JLAF Members are volunteers. The councils will reimburse the reasonable expenses of travel, sustenance and the care of dependents that members incur in attending meetings or for other previously agreed expenditure.
The JLAF provides independent advice, through the consensus of the members. In the legislation: “to provide advice as to the improvement of public access to land in the area… for the purposes of open-air recreation and enjoyment of the area.” The JLAF were involved as statutory consultees for the Rights of Way Improvement Plan (ROWIP). They have also advised on Access Land and other matters. Forums perform a statutory function and bodies they advise are required to “have regard, in carrying out their functions, to any relevant advice given to them” by a forum. ‘Having regard’ means that although not bound to follow such advice, bodies are legally required to take it into account in carrying out their functions [taken from government guidance].
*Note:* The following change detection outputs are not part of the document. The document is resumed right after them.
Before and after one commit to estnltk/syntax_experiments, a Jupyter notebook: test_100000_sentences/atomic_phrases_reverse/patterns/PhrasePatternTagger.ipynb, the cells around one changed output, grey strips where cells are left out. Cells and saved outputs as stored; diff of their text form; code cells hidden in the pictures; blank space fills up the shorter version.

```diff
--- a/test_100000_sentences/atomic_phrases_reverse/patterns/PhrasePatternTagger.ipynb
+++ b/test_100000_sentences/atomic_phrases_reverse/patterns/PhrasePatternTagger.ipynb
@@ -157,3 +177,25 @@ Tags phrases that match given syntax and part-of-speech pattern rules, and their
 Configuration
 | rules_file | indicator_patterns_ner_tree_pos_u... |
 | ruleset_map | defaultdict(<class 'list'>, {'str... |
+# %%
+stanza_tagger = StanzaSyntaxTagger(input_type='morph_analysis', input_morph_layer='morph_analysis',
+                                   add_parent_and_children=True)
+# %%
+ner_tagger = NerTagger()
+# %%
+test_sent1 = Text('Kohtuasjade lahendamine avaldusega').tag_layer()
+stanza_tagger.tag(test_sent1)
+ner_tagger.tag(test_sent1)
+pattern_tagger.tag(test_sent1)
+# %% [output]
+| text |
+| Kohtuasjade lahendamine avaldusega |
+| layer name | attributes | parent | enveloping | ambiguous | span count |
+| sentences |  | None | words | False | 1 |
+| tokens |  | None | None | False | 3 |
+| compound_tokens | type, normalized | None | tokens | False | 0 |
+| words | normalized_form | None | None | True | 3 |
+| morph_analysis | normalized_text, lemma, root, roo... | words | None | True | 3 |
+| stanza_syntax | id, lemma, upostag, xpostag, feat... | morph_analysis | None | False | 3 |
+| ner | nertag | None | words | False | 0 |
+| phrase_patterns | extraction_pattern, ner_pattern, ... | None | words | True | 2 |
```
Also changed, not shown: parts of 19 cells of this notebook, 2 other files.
The government have issued guidance on Local Access Forums, and there is also a members’ handbook, referenced below. An extract on the role of JLAF members appears at the foot of this note.
The JLAF currently meets as a full group three times a year. These meetings are held on a Friday afternoon and last two hours.
Minutes of all JLAF meetings are on these webpages; these will give a flavour of the subjects the JLAF considers. As well as the business of preparing for, attending and following up JLAF meetings, members can get involved between meetings in working groups or through discussion in correspondence about consultations or contributions. There have been occasional site visits made by JLAF members. The meeting dates and membership of these working groups are generally arranged at the full meetings.
Kathy Thomas is the Chair and Donald MacIntrye is the Vice-Chair; these two position are responsible for the running of the JLAF. Graeme Stark is the Secretary of the JLAF and is responsible for administrative functions. The JLAF’s main contact is with the Public Rights of Way teams and management in each council, but also with other individuals and organisations as appropriate.
This extract, from guidance, outlines the role of JLAF members:
“5.1 Forum Members
5.1.1 The role of forum members is to attend forum meetings and to contribute constructively to the advisory role of the forum by:-
• sharing (and developing) experience, knowledge, skills and opinions;
• valuing the contribution of other forum members, respecting minority views, engaging in constructive debate and seeking consensus where possible;
• adopting an inclusive approach to improvement of access, which reflects local circumstances and the needs of all sections of society;
• taking account of the needs of integrated land management, and of environmental, social, economic and educational interests;
• engaging with the interests which they represent (and others) to explain and promote the work of the forum;
• operating within the requirements of the law (e.g. section 94 of the CROW Act and the Regulations) and locally-set conditions of appointment or Standing Orders; and
• having regard to Guidance issued by the Secretary of State.
5.1.2 It is hoped that forum members will - on a personal level - find it a fulfilling, satisfying and enjoyable experience, in the knowledge that they are helping to improve public access and the quality of life for local people, as well as by personally developing new insights, skills or friendships.”
Government guidance is on the internet here.